More than 1,000 people attended a vigil following the murder of a woman in Melbourne earlier this month.
This tragic reminder of the reality of violence and the attitudes that reinforce it coincided with a debate about toxic masculinity, sparked by a selling men’s razors.
Setting aside differing views about the commercialisation of social issues, the fact that these conversations are happening at all represents progress.
As does the word ‘gaslighting’ being shortlisted for the Oxford English Dictionary’s 2018 word of the .
There was also an unusually high level of media coverage towards the end of 2018 about the spike in family violence cases over the holiday season.
Clearly, there is media and community appetite to focus on violence against women and children, including family violence, and a willingness to have a much deeper understanding about what it looks like and its link to gender equality.
Social change doesn’t happen overnight, but we can see progress reflected across the media landscape, which is reflective of Victoria’s leading family violence reform.
And it is very much needed.
It is well documented that gender roles and stereotypes linked to traditional masculinity are risk factors for family violence and violence against women.
But something is getting lost in translation.
Research conducted by Australia’s National Research Organisation for Women’s Safety (ANROWS) found that 1 in 5 Australians believe family violence is a normal reaction to stress and that sometimes a woman can make a man so angry that he hits her without meaning to.
For far too long, acknowledgement of the impact of toxic traits of masculinity has been confined to the specialist family violence sector, academia, advocacy, and unfortunately, to those experiencing violence.
Earlier this month the American Psychological Association officially recognised toxic masculinity and the effect it can have on men’s mental health.
In Victoria, we’re encouraging men to ‘call it out’ in the latest campaign designed to drive behaviour change and promote bystander intervention.
The campaign encourages men to hold each other accountable by calling out their mates’ sexist attitudes or behaviours.
Making the connection between the behaviours that reinforce violence has never been more relevant.
Now is our opportunity to harness the momentum to bring about change in the way we lead operational and service responses.
The first five Orange Door locations are now up and running, with more than 30,000 people referred since operations began in April.
The Orange Door provides a coordinated access point for specialist women’s family violence services, family services, men’s services and Aboriginal services.
The Orange Door has helped redefine how people access services, but also how responses can be further tailored and coordinated.
It has provided flexible responses to meet a range of different needs and importantly, engage the very people using violence.
As one specialist family violence worker said: “When I started working in The Orange Door I didn’t know how we were going to work with men. Now I understand that we can’t do this work if we don’t work with men.”
Changes such as the introduction of a new Central Information Point (CIP), which is now being further developed, and new information sharing laws help workers get the best information available to inform their work with women and children.

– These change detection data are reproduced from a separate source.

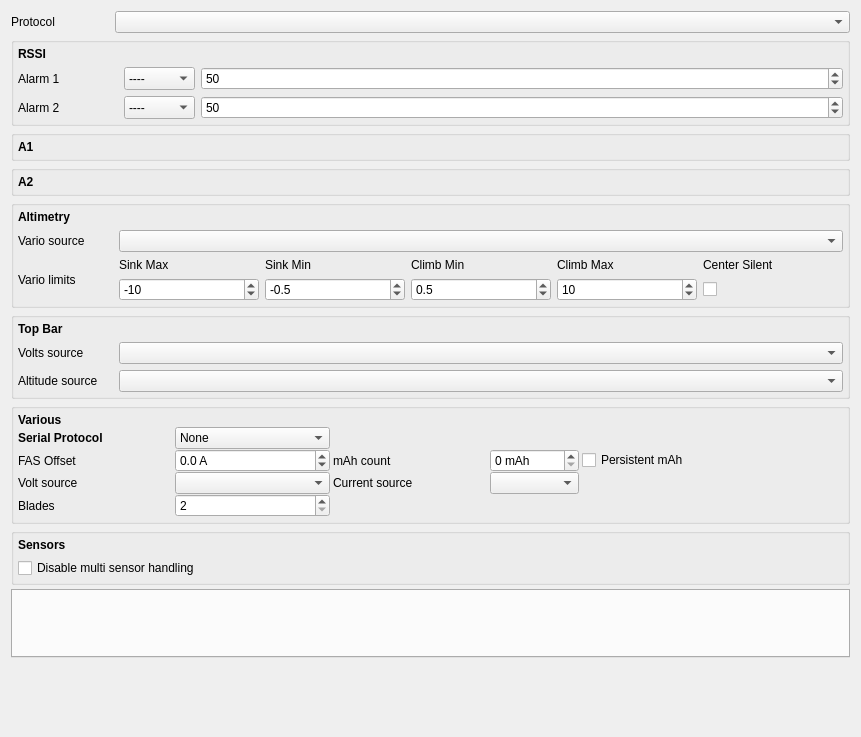
Before: the Qt Designer form companion/src/modeledit/telemetry.ui in opentx/opentx, drawn with Qt 5.
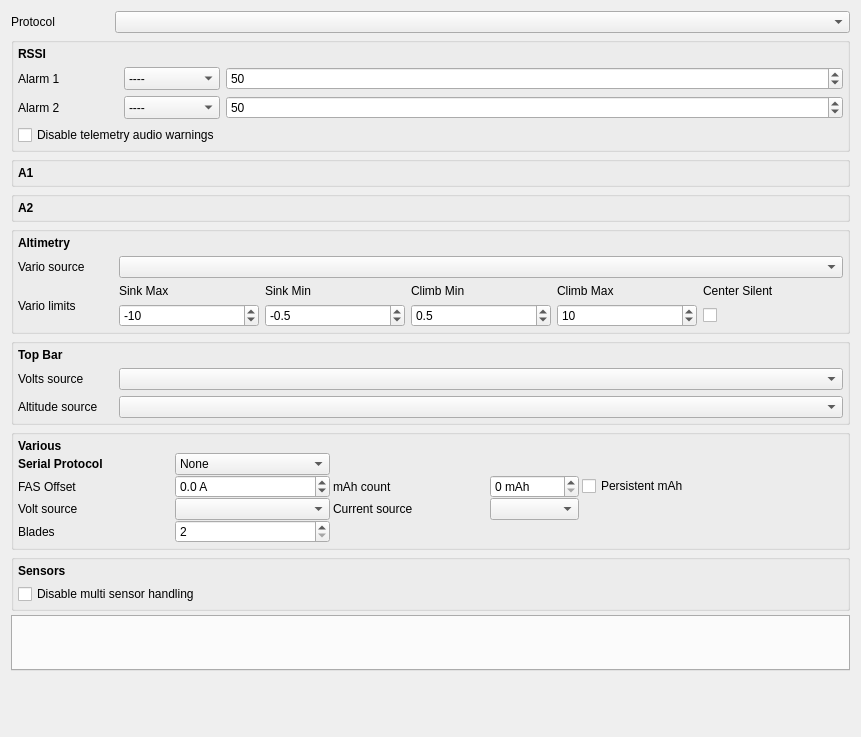
After: the same form once the commit is applied. Custom widgets are drawn as their Qt base class.

Commit message: Allow to disable telemetry alarams (#4981)

```diff
--- a/companion/src/modeledit/telemetry.ui
+++ b/companion/src/modeledit/telemetry.ui
@@ -74,6 +74,36 @@
       <property name="bottomMargin">
        <number>4</number>
       </property>
+      <item row="2" column="1">
+       <widget class="QComboBox" name="rssiAlarmWarningCB">
+        <property name="sizePolicy">
+         <sizepolicy hsizetype="MinimumExpanding" vsizetype="Preferred">
+          <horstretch>0</horstretch>
+          <verstretch>0</verstretch>
+         </sizepolicy>
+        </property>
+        <item>
+         <property name="text">
+          <string>----</string>
+         </property>
+        </item>
+        <item>
+         <property name="text">
+          <string>Yellow</string>
+         </property>
+        </item>
+        <item>
+         <property name="text">
+          <string>Orange</string>
+         </property>
+        </item>
+        <item>
+         <property name="text">
+          <string>Red</string>
+         </property>
+        </item>
+       </widget>
+      </item>
       <item row="2" column="0">
        <widget class="QLabel" name="rssiAlarm1Label">
         <property name="sizePolicy">
@@ -96,8 +126,8 @@
         </property>
        </widget>
       </item>
-      <item row="2" column="1">
-       <widget class="QComboBox" name="rssiAlarm1CB">
+      <item row="3" column="1">
+       <widget class="QComboBox" name="rssiAlarmCriticalCB">
         <property name="sizePolicy">
          <sizepolicy hsizetype="MinimumExpanding" vsizetype="Preferred">
           <horstretch>0</horstretch>
@@ -126,34 +156,6 @@
         </item>
        </widget>
       </item>
-      <item row="2" column="2">
-       <widget class="QSpinBox" name="rssiAlarm1SB">
-        <property name="enabled">
-         <bool>true</bool>
-        </property>
-        <property name="sizePolicy">
-         <sizepolicy hsizetype="MinimumExpanding" vsizetype="Preferred">
-          <horstretch>0</horstretch>
-          <verstretch>0</verstretch>
-         </sizepolicy>
-        </property>
-        <property name="suffix">
-         <string/>
-        </property>
-        <property name="minimum">
-         <number>20</number>
-        </property>
-        <property name="maximum">
-         <number>80</number>
-        </property>
-        <property name="singleStep">
-         <number>1</number>
-        </property>
-        <property name="value">
-         <number>50</number>
-        </property>
-       </widget>
-      </item>
       <item row="3" column="0">
        <widget class="QLabel" name="rssiAlarm2Label">
         <property name="sizePolicy">
@@ -173,36 +175,6 @@
         </property>
        </widget>
       </item>
-      <item row="3" column="1">
-       <widget class="QComboBox" name="rssiAlarm2CB">
-        <property name="sizePolicy">
-         <sizepolicy hsizetype="MinimumExpanding" vsizetype="Preferred">
-          <horstretch>0</horstretch>
-          <verstretch>0</verstretch>
-         </sizepolicy>
-        </property>
-        <item>
-         <property name="text">
-          <string>----</string>
-         </property>
-        </item>
-        <item>
-         <property name="text">
-          <string>Yellow</string>
-         </property>
-        </item>
-        <item>
-         <property name="text">
-          <string>Orange</string>
-         </property>
-        </item>
-        <item>
-         <property name="text">
-          <string>Red</string>
-         </property>
-        </item>
-       </widget>
-      </item>
       <item row="3" column="2">
        <widget class="QSpinBox" name="rssiAlarm2SB">
         <property name="enabled">
@@ -231,7 +203,48 @@
         </property>
        </widget>
       </item>
-      <item row="4" column="0">
+      <item row="2" column="2">
+       <widget class="QSpinBox" name="rssiAlarmWarningSB">
+        <property name="enabled">
+         <bool>true</bool>
+        </property>
+        <property name="sizePolicy">
+         <sizepolicy hsizetype="MinimumExpanding" vsizetype="Preferred">
+          <horstretch>0</horstretch>
+          <verstretch>0</verstretch>
+         </sizepolicy>
+        </property>
+        <property name="suffix">
+         <string/>
+        </property>
+        <property name="minimum">
+         <number>20</number>
+        </property>
+        <property name="maximum">
+         <number>80</number>
+        </property>
+        <property name="singleStep">
+         <number>1</number>
+        </property>
+        <property name="value">
+         <number>50</number>
+        </property>
+       </widget>
+      </item>
+      <item row="1" column="0">
+       <widget class="QLabel" name="rssiLabel">
+        <property name="font">
+         <font>
+          <weight>75</weight>
+          <bold>true</bold>
+         </font>
+        </property>
+        <property name="text">
+         <string>RSSI</string>
+        </property>
+       </widget>
+      </item>
+      <item row="7" column="0">
        <spacer name="verticalSpacer_2">
         <property name="orientation">
          <enum>Qt::Vertical</enum>
@@ -244,16 +257,10 @@
         </property>
        </spacer>
       </item>
-      <item row="1" column="0">
-       <widget class="QLabel" name="rssiLabel">
-        <property name="font">
-         <font>
-          <weight>75</weight>
-          <bold>true</bold>
-         </font>
-        </property>
+      <item row="4" column="0" colspan="2">
+       <widget class="AutoCheckBox" name="disableTelemetryAlarms">
         <property name="text">
-         <string>RSSI</string>
+         <string>Disable telemetry audio warnings</string>
         </property>
        </widget>
       </item>
```
Left out of the diff: 14 changed lines with no effect on the pictures. The commit also changes 31 other files.
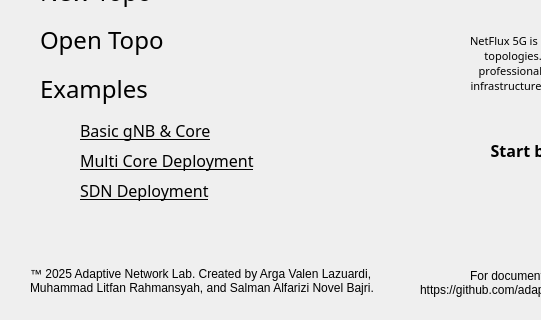
Before: the Qt Designer form netflux5g-editor/src/gui/ui/Welcome_Screen.ui in adaptivenetworklab/NetFlux5G, drawn with Qt 5; both pictures show x 0 to 541 and y 140 to 460 of the 870 by 460 pixel window.
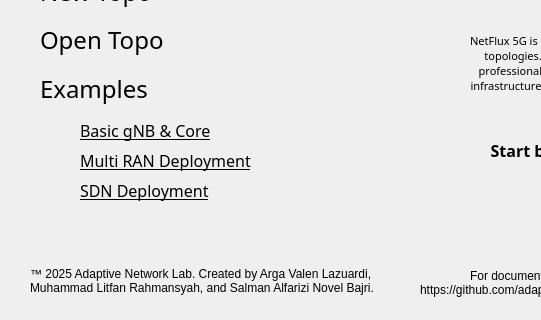
After: the same form once the commit is applied. Icons and pictures are not drawn.

What changed in the file:
```diff
--- a/netflux5g-editor/src/gui/ui/Welcome_Screen.ui
+++ b/netflux5g-editor/src/gui/ui/Welcome_Screen.ui
@@ -211,7 +211,7 @@
      </font>
     </property>
     <property name="text">
-     <string>Multi Core Deployment</string>
+     <string>Multi RAN Deployment</string>
     </property>
    </widget>
    <widget class="QLabel" name="ExamplesIcon_2">
@@ -276,9 +276,9 @@
     <property name="geometry">
      <rect>
       <x>30</x>
-      <y>400</y>
+      <y>380</y>
       <width>381</width>
-      <height>41</height>
+      <height>81</height>
      </rect>
     </property>
     <property name="text">
```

We know, for example, that information from the CIP is changing risk assessments in The Orange Door in nearly every case.
Other critical pieces of work include developing a campaign to grow and build a diverse workforce, and a strategic framework to embed and improve responses to diverse communities and young people.
The world-first Victim Survivors’ Advisory Council continues to champion the voices and lived experiences of the many diverse groups and people impacted by family violence. For the first time we are also applying an intersectional lens across entire reform areas.
Aboriginal communities in Victoria have long led innovative approaches to family violence and last year released a second 10-year Aboriginal agreement – Dhelk Dja: Safe Our Way, Strong Cultures, Strong Peoples, Strong Families.
Built on the foundation of Aboriginal self-determination, the agreement commits Aboriginal communities, services and government to work together and be accountable for ensuring Aboriginal people, families and communities are stronger, safer, thriving and living free from violence.
These reforms are taking shape on a global and local landscape of change. This is the next frontier.
Reviewed 23 June 2021